Objective: The present study evaluated the association between fruit and vegetable intake and the incidence of upper respiratory tract infection (URTI) during pregnancy.
Design: In a cohort of 1034 North American women, each subject was asked retrospectively about their fruit and vegetable intake during the six months before the pregnancy and their occurrences of URTI during the first half of pregnancy. Multivariable-adjusted hazard ratios (HR) were calculated with Cox proportional hazards models.
Results: The adjusted HR of URTI for women in the highest quartile (median 8.54 servings/d) v. the lowest quartile (median 1.91 servings/d) of total fruit and vegetable intake was 0.74 (95 % CI 0.53, 1.05) for the 5-month follow-up period and 0.61 (95 % CI 0.39, 0.97) for the 3-month follow-up period, respectively.
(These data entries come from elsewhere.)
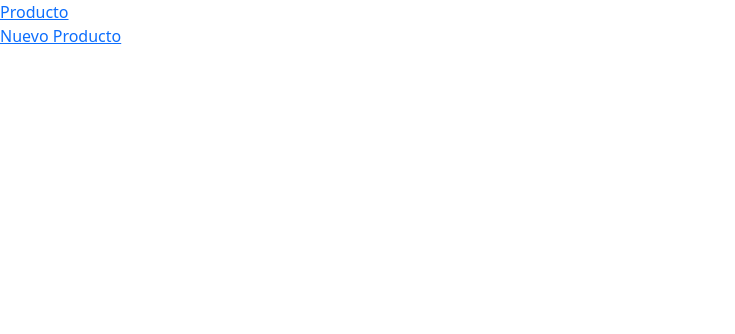
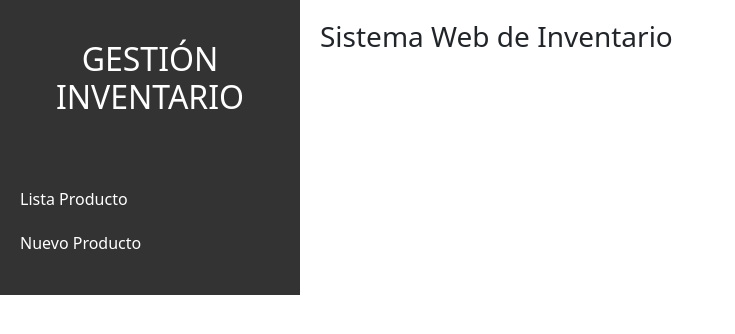
Before and after one commit to AlvinoVC12/Frontend_PI, an Angular app: page / in a window 1280 px wide. Shown: the top 334 px of the page, without its empty margins (0-735 px from the left). Built offline with nearby package versions, Linux system fonts and the light colour scheme.

Commit message:
Agregando diseño

```diff
--- a/src/app/app.component.css
+++ b/src/app/app.component.css
@@ -0,0 +1,8 @@
+#app-container {
+  display: flex;
+}
+
+#content {
+  flex: 1;
+  padding: 20px;
+}
--- a/src/app/app.component.html
+++ b/src/app/app.component.html
@@ -1,4 +1,8 @@
-<a routerLink="/lista-producto">Producto</a> <br>
-<a routerLink="/nuevo-producto">Nuevo Producto</a>
-
+<div id="app-container">
+  <app-sidebar></app-sidebar>
+  <div id="content">
+    <h3>Sistema Web de Inventario</h3>
+    <p></p>
+  </div>
+</div>
 <router-outlet></router-outlet>
--- a/src/app/app.module.ts
+++ b/src/app/app.module.ts
@@ -8,13 +8,15 @@ import { EditarProductoComponent } from './pages/producto/editar-producto/editar
 import { NuevoProductoComponent } from './pages/producto/nuevo-producto/nuevo-producto.component';
 import { ListaProductoComponent } from './pages/producto/lista-producto/lista-producto.component';
 import { FormsModule, ReactiveFormsModule } from '@angular/forms';
+import { SidebarComponent } from './pages/sidebar/sidebar.component';
 
 @NgModule({
   declarations: [
     AppComponent,
     EditarProductoComponent,
     NuevoProductoComponent,
-    ListaProductoComponent
+    ListaProductoComponent,
+    SidebarComponent
   ],
   imports: [
     BrowserModule,
--- /dev/null
+++ b/src/app/pages/sidebar/sidebar.component.css
@@ -0,0 +1,36 @@
+/* sidebar.component.css */
+#sidebar {
+  width: 300px;
+  height: 100%;
+  background-color: #333;
+  color: #fff;
+  padding: 20px;
+}
+
+nav {
+  text-align: center;
+  padding-bottom: 20px;
+}
+
+nav h2 {
+  margin: 0;
+}
+
+ul {
+  list-style-type: none;
+  padding: 0;
+}
+
+li {
+  margin-bottom: 20px;
+}
+
+a {
+  color: #fff;
+  text-decoration: none;
+}
+
+h2 {
+  padding-top: 20px;
+  padding-bottom: 50px;
+}
--- /dev/null
+++ b/src/app/pages/sidebar/sidebar.component.html
@@ -0,0 +1,10 @@
+<!-- sidebar.component.html -->
+<div id="sidebar">
+  <nav>
+    <h2>GESTIÓN INVENTARIO</h2>
+  </nav>
+  <ul>
+    <li><a href="/lista-producto">Lista Producto</a></li>
+    <li><a href="/nuevo-producto">Nuevo Producto</a></li>
+  </ul>
+</div>
```
Also changed, not shown: src/app/modelo/OrdenCompra.ts (added, +13 -0 lines), src/app/modelo/OrdenCompraDetalle.ts (added, +20 -0 lines), src/app/modelo/Proveedor.ts (added, +15 -0 lines), src/app/pages/sidebar/sidebar.component.ts (added, +10 -0 lines).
A dose-related reduction of URTI risk according to quartile of intake was found in the 3-month (P for trend = 0.03) but not the 5-month follow-up. No association was found between either fruit or vegetable intake alone in relation to the 5-month or the 3-month risk of URTI.
Conclusions: Women who consume more fruits and vegetables have a moderate reduction in risk of URTI during pregnancy, and this benefit appears to be derived from both fruits and vegetables instead of either alone.